Cillian Murphy joined his "Oppenheimer" co-stars in leaving the film's London premiere on Thursday night, July 13, as the Screen Actors Guild - American Federation of Television and Radio Artists (SAG-AFTRA) prepared to strike.
SAG-AFTRA’s National Board declared a strike, effective July 14 at 12:01 am Pacific time, and instructed all members to cease rendering all services and performing all work covered by TV/Theatrical Contracts.
With the strike imminent on Thursday, the London premiere of "Oppenheimer" was brought forward an hour. The film's stars, including Co Cork native Cillian Murphy, walked the red carpet at the Odeon Luxe in Leicester Square.
When asked about the impending strike, Murphy told Deadline on the red carpet: “I just stand by my colleagues, that really is all I have to say on that at this point.”
Fellow "Oppenheimer" star Kenneth Branagh told the PA news agency: “Everybody is working very hard to make sure it doesn’t happen, if it happens I stand in solidarity with our SAG members.
“We know it is a critical time at this point in the industry and the issues need to be addressed, difficult conversations, I know everybody is trying to get a fair deal, that is what’s required so we’ll support that.”
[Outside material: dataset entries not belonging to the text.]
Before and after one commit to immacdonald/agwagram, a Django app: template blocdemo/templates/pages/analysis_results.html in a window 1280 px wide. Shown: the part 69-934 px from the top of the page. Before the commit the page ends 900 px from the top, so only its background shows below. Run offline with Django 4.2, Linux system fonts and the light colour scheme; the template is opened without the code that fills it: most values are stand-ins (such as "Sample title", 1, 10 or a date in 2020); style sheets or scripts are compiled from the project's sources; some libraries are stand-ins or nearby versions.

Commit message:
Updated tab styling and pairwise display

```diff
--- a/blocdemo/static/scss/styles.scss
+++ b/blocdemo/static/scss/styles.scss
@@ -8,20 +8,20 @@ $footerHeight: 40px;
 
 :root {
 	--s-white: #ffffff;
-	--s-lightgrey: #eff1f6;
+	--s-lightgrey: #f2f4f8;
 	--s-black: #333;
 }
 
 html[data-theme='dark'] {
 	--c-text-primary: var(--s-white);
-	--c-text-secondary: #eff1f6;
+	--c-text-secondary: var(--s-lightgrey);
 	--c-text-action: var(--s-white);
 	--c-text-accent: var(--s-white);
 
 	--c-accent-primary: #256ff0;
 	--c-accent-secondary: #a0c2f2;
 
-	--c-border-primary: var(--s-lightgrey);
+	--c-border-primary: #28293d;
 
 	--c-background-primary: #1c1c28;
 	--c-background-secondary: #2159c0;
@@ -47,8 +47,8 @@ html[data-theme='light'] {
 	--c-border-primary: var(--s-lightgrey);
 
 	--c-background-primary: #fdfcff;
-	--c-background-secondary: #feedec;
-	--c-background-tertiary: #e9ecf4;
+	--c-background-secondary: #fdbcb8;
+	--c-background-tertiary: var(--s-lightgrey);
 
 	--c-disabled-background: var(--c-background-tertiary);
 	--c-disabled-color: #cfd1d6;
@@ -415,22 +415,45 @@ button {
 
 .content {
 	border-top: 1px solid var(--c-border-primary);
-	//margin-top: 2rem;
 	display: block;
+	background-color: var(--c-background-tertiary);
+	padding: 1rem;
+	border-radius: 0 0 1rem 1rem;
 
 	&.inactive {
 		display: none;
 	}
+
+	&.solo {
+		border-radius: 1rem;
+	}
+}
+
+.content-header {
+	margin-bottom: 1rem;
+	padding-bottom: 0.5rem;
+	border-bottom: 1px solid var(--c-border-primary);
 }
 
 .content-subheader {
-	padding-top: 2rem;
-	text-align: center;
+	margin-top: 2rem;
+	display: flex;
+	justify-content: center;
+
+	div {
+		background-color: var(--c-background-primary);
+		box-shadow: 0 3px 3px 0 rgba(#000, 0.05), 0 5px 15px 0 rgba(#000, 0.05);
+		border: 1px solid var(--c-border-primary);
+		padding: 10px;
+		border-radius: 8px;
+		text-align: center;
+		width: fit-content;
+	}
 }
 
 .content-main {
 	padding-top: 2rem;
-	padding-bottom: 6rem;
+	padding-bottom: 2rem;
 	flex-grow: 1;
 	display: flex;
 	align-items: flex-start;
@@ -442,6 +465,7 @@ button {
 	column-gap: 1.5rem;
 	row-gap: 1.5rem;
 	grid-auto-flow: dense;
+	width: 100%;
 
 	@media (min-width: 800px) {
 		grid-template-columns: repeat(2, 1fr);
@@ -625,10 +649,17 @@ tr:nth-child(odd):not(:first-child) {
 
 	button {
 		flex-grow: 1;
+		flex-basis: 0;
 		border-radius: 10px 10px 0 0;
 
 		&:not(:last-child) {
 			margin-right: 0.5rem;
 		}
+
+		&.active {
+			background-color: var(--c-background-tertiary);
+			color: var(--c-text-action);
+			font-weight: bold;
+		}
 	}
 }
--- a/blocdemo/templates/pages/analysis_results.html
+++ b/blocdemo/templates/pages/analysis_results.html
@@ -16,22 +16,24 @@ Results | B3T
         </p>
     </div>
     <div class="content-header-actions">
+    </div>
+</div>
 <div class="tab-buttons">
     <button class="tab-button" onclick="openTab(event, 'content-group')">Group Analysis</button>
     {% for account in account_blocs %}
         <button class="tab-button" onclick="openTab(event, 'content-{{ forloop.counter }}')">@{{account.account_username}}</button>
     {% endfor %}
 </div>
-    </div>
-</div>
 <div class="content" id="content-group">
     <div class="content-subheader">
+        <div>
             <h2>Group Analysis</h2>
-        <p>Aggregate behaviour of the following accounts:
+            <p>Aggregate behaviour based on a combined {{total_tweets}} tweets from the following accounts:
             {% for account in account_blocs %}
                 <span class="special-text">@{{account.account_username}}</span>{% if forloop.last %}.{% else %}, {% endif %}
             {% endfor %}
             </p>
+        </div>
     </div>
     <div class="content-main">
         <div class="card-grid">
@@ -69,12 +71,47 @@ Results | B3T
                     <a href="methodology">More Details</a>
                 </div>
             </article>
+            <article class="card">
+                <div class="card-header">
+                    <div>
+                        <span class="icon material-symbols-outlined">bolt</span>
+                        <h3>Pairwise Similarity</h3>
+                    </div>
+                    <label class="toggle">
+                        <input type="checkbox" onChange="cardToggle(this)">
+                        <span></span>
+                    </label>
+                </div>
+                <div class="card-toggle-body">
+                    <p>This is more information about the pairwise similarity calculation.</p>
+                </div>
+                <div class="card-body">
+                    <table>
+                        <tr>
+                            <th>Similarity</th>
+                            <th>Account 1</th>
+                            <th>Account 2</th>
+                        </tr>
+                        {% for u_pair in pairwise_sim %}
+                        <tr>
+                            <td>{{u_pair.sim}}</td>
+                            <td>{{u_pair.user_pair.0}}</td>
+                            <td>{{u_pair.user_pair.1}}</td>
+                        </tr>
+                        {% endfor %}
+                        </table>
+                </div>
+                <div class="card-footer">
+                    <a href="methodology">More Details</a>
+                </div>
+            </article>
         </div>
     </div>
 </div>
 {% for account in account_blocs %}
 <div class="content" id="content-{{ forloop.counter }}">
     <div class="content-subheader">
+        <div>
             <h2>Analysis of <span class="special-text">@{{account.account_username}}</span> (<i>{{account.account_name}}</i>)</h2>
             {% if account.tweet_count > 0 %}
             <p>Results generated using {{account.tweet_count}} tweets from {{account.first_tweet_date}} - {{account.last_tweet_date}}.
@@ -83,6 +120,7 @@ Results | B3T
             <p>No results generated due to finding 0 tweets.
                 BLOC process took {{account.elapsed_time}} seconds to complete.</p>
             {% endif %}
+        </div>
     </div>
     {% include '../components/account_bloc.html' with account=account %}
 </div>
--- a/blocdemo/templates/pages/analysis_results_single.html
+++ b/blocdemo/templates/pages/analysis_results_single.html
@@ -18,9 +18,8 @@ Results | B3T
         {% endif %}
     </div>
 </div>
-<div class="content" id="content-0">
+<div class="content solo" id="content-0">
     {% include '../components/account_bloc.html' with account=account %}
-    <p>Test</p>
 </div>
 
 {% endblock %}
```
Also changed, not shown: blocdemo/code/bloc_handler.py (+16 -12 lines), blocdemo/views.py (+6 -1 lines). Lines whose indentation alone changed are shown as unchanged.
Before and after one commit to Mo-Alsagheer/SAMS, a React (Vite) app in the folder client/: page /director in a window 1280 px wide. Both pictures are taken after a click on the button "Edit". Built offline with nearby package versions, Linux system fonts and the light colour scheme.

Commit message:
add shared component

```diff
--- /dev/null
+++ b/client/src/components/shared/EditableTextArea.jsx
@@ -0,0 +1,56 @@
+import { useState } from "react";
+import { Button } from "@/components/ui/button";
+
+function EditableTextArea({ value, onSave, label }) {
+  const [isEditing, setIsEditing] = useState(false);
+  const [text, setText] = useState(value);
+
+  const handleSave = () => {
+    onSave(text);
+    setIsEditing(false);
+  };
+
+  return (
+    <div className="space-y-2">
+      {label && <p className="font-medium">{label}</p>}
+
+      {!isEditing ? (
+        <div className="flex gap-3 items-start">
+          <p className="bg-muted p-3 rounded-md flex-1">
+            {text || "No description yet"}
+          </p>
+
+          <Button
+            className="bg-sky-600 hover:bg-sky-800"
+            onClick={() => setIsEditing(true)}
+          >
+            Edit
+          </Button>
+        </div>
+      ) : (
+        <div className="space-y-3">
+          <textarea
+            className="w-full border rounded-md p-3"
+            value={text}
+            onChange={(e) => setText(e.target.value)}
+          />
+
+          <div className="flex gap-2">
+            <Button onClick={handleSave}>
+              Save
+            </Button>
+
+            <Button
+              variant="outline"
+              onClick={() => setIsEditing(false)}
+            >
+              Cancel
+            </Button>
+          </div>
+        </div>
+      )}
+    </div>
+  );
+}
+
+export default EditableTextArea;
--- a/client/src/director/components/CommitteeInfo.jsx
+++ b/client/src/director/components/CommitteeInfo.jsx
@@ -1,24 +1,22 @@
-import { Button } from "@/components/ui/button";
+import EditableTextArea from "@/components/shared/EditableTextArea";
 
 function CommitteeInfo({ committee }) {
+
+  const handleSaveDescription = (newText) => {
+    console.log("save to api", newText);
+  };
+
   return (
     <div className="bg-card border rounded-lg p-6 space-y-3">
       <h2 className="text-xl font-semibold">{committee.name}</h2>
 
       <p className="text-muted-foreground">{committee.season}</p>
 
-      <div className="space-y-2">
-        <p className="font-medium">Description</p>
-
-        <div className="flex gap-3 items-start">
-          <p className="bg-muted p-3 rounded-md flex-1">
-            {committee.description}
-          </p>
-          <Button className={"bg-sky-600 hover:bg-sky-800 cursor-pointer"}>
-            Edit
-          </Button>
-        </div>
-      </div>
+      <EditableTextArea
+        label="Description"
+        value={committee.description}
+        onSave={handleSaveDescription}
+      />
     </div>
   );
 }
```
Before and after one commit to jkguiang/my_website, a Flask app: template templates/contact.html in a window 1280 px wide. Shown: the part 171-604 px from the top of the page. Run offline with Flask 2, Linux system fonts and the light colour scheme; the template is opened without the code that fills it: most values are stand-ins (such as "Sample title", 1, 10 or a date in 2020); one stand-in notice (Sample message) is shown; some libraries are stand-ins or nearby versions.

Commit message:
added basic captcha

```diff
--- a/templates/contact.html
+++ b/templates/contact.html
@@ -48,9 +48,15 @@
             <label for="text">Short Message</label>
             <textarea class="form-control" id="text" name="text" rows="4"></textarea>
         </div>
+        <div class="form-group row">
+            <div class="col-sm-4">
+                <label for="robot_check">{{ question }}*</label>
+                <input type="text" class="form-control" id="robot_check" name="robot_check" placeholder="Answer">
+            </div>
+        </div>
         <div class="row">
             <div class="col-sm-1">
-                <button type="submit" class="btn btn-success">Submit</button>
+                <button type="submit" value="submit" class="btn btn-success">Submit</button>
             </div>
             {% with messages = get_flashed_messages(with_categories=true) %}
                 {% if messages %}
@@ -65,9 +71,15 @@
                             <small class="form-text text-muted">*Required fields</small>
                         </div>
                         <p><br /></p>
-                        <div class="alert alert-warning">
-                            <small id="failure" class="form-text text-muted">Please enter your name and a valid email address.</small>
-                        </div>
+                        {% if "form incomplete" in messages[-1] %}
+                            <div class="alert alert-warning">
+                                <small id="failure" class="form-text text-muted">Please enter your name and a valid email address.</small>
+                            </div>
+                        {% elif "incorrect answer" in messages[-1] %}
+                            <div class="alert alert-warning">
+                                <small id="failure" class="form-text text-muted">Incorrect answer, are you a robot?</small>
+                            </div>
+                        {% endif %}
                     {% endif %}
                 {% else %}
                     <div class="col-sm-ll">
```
Co-star Emily Blunt told Deadline: "I think right now we are just sort of — I hope everyone makes a fair deal and we're here to just celebrate this movie.
"And if they call it [a strike], we’ll be leaving together as cast in unity with everyone."
When asked if they'll be "upping sticks," Blunt said: "We are gonna have to. We are gonna have to. We will see what happens.
"But right now, it’s a joy to be together.”
Later, speaking on stage ahead of the screening of the film, director Christopher Nolan said: “I have to acknowledge the work of our incredible cast, led by Cillian Murphy.
“The list is enormous — Robert Downey Jr, Matt Damon, Emily Blunt, Florence Pugh, Kenneth Branagh, Rami Malek and so many more.
"We have to acknowledge, you’ve seen them here earlier on the red carpet.
“Unfortunately, they are off to write their picket signs for what we believe to be an imminent strike by SAG, joining one of my guilds, the Writers Guild, in the struggle for fair wages for working members of their union.
"We support them."
As part of the strike, the guild's first against the film and television industry since 1980, some 160,000 union members have been instructed to withhold a number of services, including promotion and publicity services, likely impacting further "Oppenheimer" promotion before it arrives in the theaters on July 21.
Members of the union must not cross picket lines, SAG-AFTRA said.
According to the Los Angeles Times, SAG-AFTRA’s national board of directors voted unanimously to approve the strike after negotiations between the actors’ union and the major studios failed to reach an agreement on a new film and TV contract.
The SAG-AFTRA strike marks the first time in 63 years that both actors and writers have been on strike at the same time.
In a statement about the strike, the Alliance of Motion Picture and Television Producers (AMPTP) said its proposals included a "groundbreaking AI proposal" that would protect the likenesses of SAG-AFTRA members.
However, SAG-AFTRA lead negotiator Duncan Crabtree-Ireland said the proposal would result in background performers receiving just one day's pay in exchange for their likeness being used for the rest of eternity.
"This ‘groundbreaking’ AI proposal that they gave us yesterday, they proposed that our background performers should be able to be scanned, get one day’s pay, and their companies should own that scan, their image, their likeness and should be able to use it for the rest of eternity on any project they want, with no consent and no compensation," Crabtree-Ireland said at a press conference. "So if you think that’s a groundbreaking proposal, I suggest you think again."
Similar concerns about AI have been raised by the Writers Guild of America, who have been striking since May.
The WGA has called for the regulation of AI use, including a ban on AI writing or re-writing "library material". The WGA is also calling for a ban on the use of AI to generate source material for writers and a ban on the training of AI tools based on material written by guild writers.
The AMPTP has rejected the guild's proposals and has instead suggested yearly meetings "to discuss advancements in technology."